The thing to remember is that there are lots of different ways to achieve the same result.

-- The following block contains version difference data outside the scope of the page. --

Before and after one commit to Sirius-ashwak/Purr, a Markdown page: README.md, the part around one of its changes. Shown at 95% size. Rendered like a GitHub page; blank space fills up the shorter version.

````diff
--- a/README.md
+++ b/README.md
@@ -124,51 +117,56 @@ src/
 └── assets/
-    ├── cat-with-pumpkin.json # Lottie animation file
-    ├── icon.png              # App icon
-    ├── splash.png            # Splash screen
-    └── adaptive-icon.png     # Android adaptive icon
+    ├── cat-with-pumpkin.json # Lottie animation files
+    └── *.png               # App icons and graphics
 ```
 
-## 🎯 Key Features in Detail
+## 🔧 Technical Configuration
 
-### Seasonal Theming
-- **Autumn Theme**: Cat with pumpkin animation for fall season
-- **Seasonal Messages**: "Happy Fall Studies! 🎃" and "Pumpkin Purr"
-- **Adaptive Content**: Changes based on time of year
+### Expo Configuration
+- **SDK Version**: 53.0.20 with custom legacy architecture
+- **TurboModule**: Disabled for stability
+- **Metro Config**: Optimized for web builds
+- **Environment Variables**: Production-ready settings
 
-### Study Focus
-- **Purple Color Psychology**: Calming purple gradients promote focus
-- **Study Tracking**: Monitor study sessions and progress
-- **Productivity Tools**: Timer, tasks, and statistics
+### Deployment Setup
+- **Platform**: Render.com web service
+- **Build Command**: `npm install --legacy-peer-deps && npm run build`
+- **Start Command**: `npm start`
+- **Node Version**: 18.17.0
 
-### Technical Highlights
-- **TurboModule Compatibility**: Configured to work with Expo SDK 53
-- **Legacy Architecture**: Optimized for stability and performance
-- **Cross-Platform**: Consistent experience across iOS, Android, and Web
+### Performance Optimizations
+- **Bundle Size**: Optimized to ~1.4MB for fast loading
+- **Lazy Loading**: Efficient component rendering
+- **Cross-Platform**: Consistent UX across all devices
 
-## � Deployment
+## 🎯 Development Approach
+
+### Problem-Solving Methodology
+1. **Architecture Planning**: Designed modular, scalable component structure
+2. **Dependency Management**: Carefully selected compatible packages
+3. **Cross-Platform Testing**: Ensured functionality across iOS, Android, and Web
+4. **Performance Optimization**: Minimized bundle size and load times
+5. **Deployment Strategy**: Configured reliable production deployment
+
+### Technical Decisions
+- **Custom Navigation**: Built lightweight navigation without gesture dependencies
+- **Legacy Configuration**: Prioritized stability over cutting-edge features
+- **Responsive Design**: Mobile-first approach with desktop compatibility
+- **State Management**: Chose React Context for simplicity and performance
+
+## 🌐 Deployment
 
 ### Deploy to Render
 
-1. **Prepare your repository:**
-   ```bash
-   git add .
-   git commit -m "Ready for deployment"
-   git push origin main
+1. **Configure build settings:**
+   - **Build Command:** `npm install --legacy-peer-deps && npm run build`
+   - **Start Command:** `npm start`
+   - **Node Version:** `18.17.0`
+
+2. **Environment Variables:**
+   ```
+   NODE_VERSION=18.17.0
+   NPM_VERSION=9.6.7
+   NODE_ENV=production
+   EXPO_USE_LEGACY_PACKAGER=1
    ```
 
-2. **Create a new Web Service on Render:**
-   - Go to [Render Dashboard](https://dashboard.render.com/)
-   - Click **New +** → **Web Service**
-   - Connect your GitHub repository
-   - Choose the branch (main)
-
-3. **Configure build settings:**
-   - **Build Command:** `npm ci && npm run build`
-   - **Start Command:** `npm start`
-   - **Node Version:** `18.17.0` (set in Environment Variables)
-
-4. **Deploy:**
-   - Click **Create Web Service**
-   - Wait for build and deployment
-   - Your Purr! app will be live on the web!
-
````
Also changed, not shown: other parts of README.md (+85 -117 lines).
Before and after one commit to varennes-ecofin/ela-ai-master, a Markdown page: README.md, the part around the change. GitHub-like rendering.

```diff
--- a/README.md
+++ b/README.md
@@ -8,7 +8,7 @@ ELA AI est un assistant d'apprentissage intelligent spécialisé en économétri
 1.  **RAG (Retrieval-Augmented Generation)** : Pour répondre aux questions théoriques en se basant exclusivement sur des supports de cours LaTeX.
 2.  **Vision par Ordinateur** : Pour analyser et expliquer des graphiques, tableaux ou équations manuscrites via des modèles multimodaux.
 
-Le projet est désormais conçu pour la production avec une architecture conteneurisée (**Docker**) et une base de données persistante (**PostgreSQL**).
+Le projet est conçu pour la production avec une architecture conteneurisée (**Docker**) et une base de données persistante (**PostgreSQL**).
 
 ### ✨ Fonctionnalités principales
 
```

The same action might take one person 2 lines of code and another person 15 lines. Neither is inherently better than the other. They each have their pros and cons. The more you try and do in any one step, the harder it is to debug and the more confusing it can be for other admins to decipher. On the other hand, having lots of small lines of code can take more time for the coder to scroll through and can lengthen processing time. And yet, both can produce an email of equal quality and success.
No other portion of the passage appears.